◆ **RECORDS FOR THIS TASK**:
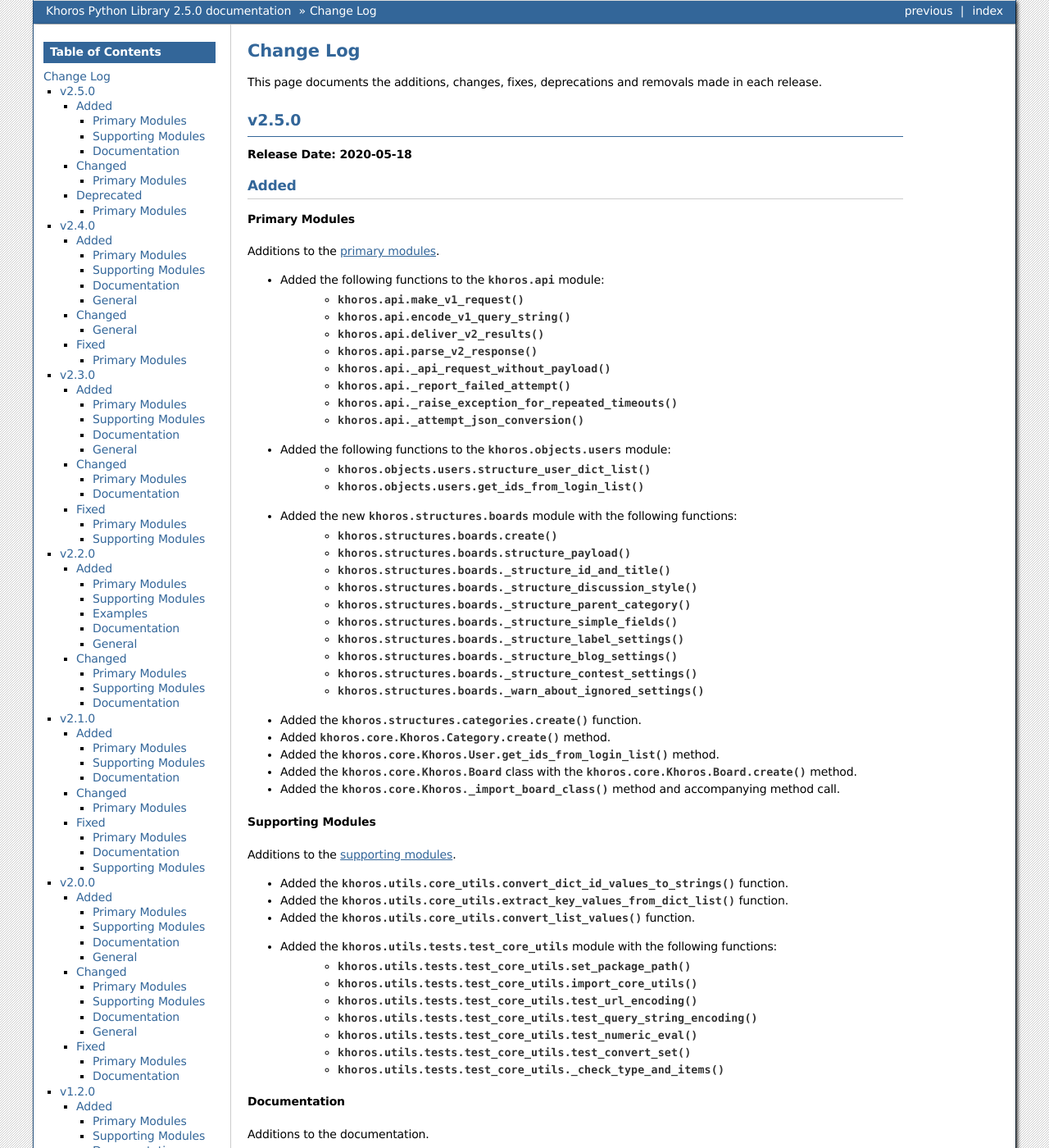
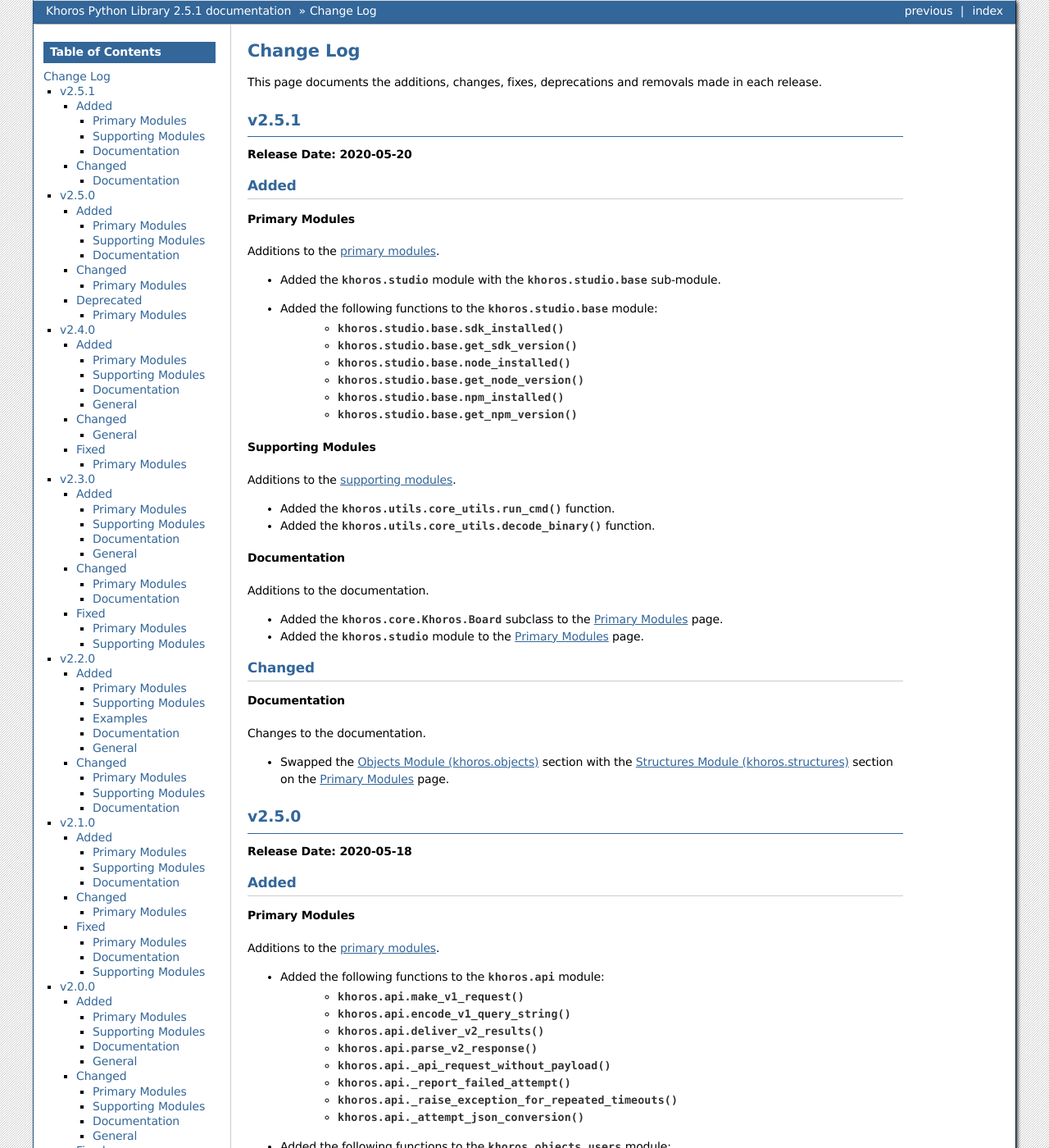
Before and after one commit to jeffshurtliff/khoros, a Sphinx documentation site: the page built from docs/changelog.rst, in a window 1280 px wide and 1400 px high. Shown: the whole window at 82% size. Built offline with Sphinx 7.4.7, drawn with Linux system fonts in a browser that asks for light colours; some of the changed text lies outside the part shown.

```diff
--- a/docs/changelog.rst
+++ b/docs/changelog.rst
@@ -2,6 +2,53 @@
 Change Log
 ##########
 This page documents the additions, changes, fixes, deprecations and removals made in each release.
+
+******
+v2.5.1
+******
+**Release Date: 2020-05-20**
+
+Added
+=====
+
+Primary Modules
+---------------
+Additions to the :doc:`primary modules <primary-modules>`.
+
+* Added the :py:mod:`khoros.studio` module with the :py:mod:`khoros.studio.base` sub-module.
+* Added the following functions to the :py:mod:`khoros.studio.base` module:
+    * :py:func:`khoros.studio.base.sdk_installed`
+    * :py:func:`khoros.studio.base.get_sdk_version`
+    * :py:func:`khoros.studio.base.node_installed`
+    * :py:func:`khoros.studio.base.get_node_version`
+    * :py:func:`khoros.studio.base.npm_installed`
+    * :py:func:`khoros.studio.base.get_npm_version`
+
+Supporting Modules
+------------------
+Additions to the :doc:`supporting modules <supporting-modules>`.
+
+* Added the :py:func:`khoros.utils.core_utils.run_cmd` function.
+* Added the :py:func:`khoros.utils.core_utils.decode_binary` function.
+
+Documentation
+-------------
+Additions to the documentation.
+
+* Added the :py:class:`khoros.core.Khoros.Board` subclass to the :doc:`Primary Modules <primary-modules>` page.
+* Added the :py:mod:`khoros.studio` module to the :doc:`Primary Modules <primary-modules>` page.
+
+Changed
+=======
+
+Documentation
+-------------
+Changes to the documentation.
+
+* Swapped the :ref:`primary-modules:Objects Module (khoros.objects)` section with the
+  :ref:`primary-modules:Structures Module (khoros.structures)` section on the
+  :doc:`Primary Modules <primary-modules>` page.
+
 
 ******
 v2.5.0
--- a/khoros/utils/version.py
+++ b/khoros/utils/version.py
@@ -6,14 +6,14 @@
 :Example:           ``__version__ = version.get_full_version()``
 :Created By:        Jeff Shurtliff
 :Last Modified:     Jeff Shurtliff
-:Modified Date:     15 May 2020
+:Modified Date:     20 May 2020
 """
 
 import warnings
 
 import requests
 
-__version__ = "2.5.0"
+__version__ = "2.5.1"
 
 
 def get_full_version():
```
Also changed, not shown: docs/primary-modules.rst (+108 -73 lines), 2 other files.
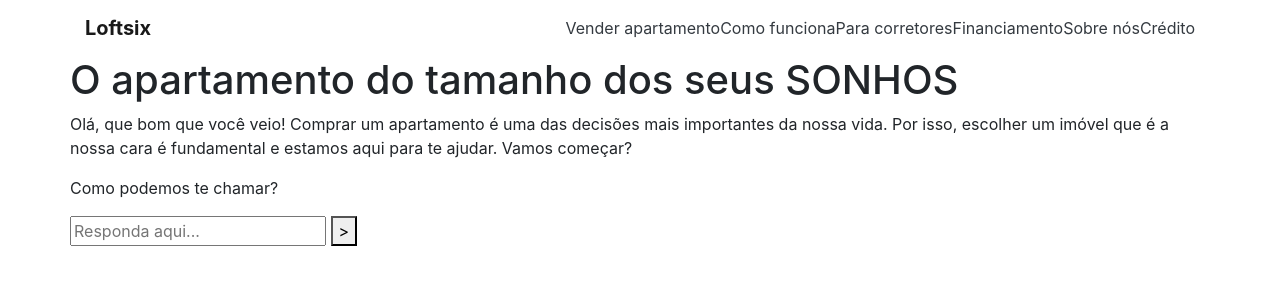
After one commit to gbrennon/loftsix, a Flask app: template app/templates/survey.html in a window 1280 px wide. The commit adds this page. Shown: the top 300 px of the page. Run offline with Flask 2, Linux system fonts and the light colour scheme; the template is opened without the code that fills it, so the values that code supplies are empty; some libraries are stand-ins or nearby versions.

Commit message:
Updated templates and statics

```diff
--- a/app/static/js/app.js
+++ b/app/static/js/app.js
@@ -0,0 +1,3 @@
+(function($) {
+    console.log($);
+})(jQuery);
--- /dev/null
+++ b/app/templates/header.html
@@ -0,0 +1,20 @@
+<header class="navbar navbar-expand-md navbar-light navbar-loftsix">
+  <div class="container">
+    <a href="/" class="navbar-brand d-flex align-items-center">
+      <strong>Loftsix</strong>
+    </a>
+    <button class="navbar-toggler" type="button" data-toggle="collapse" data-target="#navbar" aria-controls="navbarHeader" aria-expanded="false" aria-label="Toggle navigation">
+      <span class="navbar-toggler-icon"></span>
+    </button>
+    <div id="navbar" class="collapse navbar-collapse">
+      <ul class="nav navbar-nav ml-auto list-unstyled">
+        <li class="nav-item"><a href="#" class="text-dark">Vender apartamento</a></li>
+        <li class="nav-item"><a href="#" class="text-dark">Como funciona</a></li>
+        <li class="nav-item"><a href="#" class="text-dark">Para corretores</a></li>
+        <li class="nav-item"><a href="#" class="text-dark">Financiamento</a></li>
+        <li class="nav-item"><a href="#" class="text-dark">Sobre nós</a></li>
+        <li class="nav-item"><a href="#" class="text-dark">Crédito</a></li>
+      </ul>
+    </div>
+  </div>
+</header>
--- a/app/templates/layout.html
+++ b/app/templates/layout.html
@@ -1,6 +1,11 @@
 <!DOCTYPE html>
 <html lang="en">
 <head>
+
+    <meta charset="utf-8">
+    <meta name="viewport" content="width=device-width, initial-scale=1, shrink-to-fit=no">
+    <meta name="description" content="">
+    <meta name="author" content="Loftsix">
     <link rel="stylesheet" href="https://stackpath.bootstrapcdn.com/bootstrap/4.4.1/css/bootstrap.min.css" integrity="sha384-Vkoo8x4CGsO3+Hhxv8T/Q5PaXtkKtu6ug5TOeNV6gBiFeWPGFN9MuhOf23Q9Ifjh" crossorigin="anonymous">
 
   <link type="text/css" rel="stylesheet"
@@ -8,7 +13,9 @@
 </head>
 
 <body>
-  <h1>{% block body %}{% endblock %}</h1>
+  {% include 'header.html' %}
+
+  {% block body %}{% endblock %}
 
   <script src="https://code.jquery.com/jquery-3.4.1.slim.min.js" integrity="sha384-J6qa4849blE2+poT4WnyKhv5vZF5SrPo0iEjwBvKU7imGFAV0wwj1yYfoRSJoZ+n" crossorigin="anonymous"></script>
   <script src="https://cdn.jsdelivr.net/npm/popper.js@1.16.0/dist/umd/popper.min.js" integrity="sha384-Q6E9RHvbIyZFJoft+2mJbHaEWldlvI9IOYy5n3zV9zzTtmI3UksdQRVvoxMfooAo" crossorigin="anonymous"></script>
--- /dev/null
+++ b/app/templates/survey.html
@@ -0,0 +1,35 @@
+{% extends 'layout.html' %}
+
+{% block body %}
+<div class="loftsix-banner">
+    <div class="container">
+        <div class="row">
+            <div class="title">
+                <h1>O apartamento do tamanho dos seus SONHOS</h1>
+            </div>
+        </div>
+    </div>
+</div>
+
+<div class="survey">
+    <div class="container">
+        <div class="row">
+            <div class="welcome-msg">
+                <p>Olá, que bom que você veio! Comprar um apartamento é uma das decisões mais importantes da nossa vida. Por isso, escolher um imóvel que é a nossa cara é fundamental e estamos aqui para te ajudar. Vamos começar?</p>
+                <div class="chat-container">
+                    <ul class="chat-iteration list-unstyled">
+                        <li>
+                            <p>Como podemos te chamar?</p>
+                            <span>
+                                <input type="text" name="name" placeholder="Responda aqui...">
+                                <button type="submit">></button>
+                            </span>
+                        </li>
+                    </ul>
+                </div>
+            </div>
+        </div>
+    </div>
+</div>
+</div>
+{% endblock %}
```
Also changed, not shown: app/static/css/app.css (+85 -0 lines), requirements.txt (+10 -1 lines), app/static/images/banner.png (added), app/templates/home.html (renamed from app/templates/index.html).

◆ **WHAT YOU HAVE TO DO**:
All lines in the listing above with the string "navbar" should be returned.

◆ **COMPLETED EXERCISE**:
+<header class="navbar navbar-expand-md navbar-light navbar-loftsix">
+    <a href="/" class="navbar-brand d-flex align-items-center">
+    <button class="navbar-toggler" type="button" data-toggle="collapse" data-target="#navbar" aria-controls="navbarHeader" aria-expanded="false" aria-label="Toggle navigation">
+      <span class="navbar-toggler-icon"></span>
+    <div id="navbar" class="collapse navbar-collapse">
+      <ul class="nav navbar-nav ml-auto list-unstyled">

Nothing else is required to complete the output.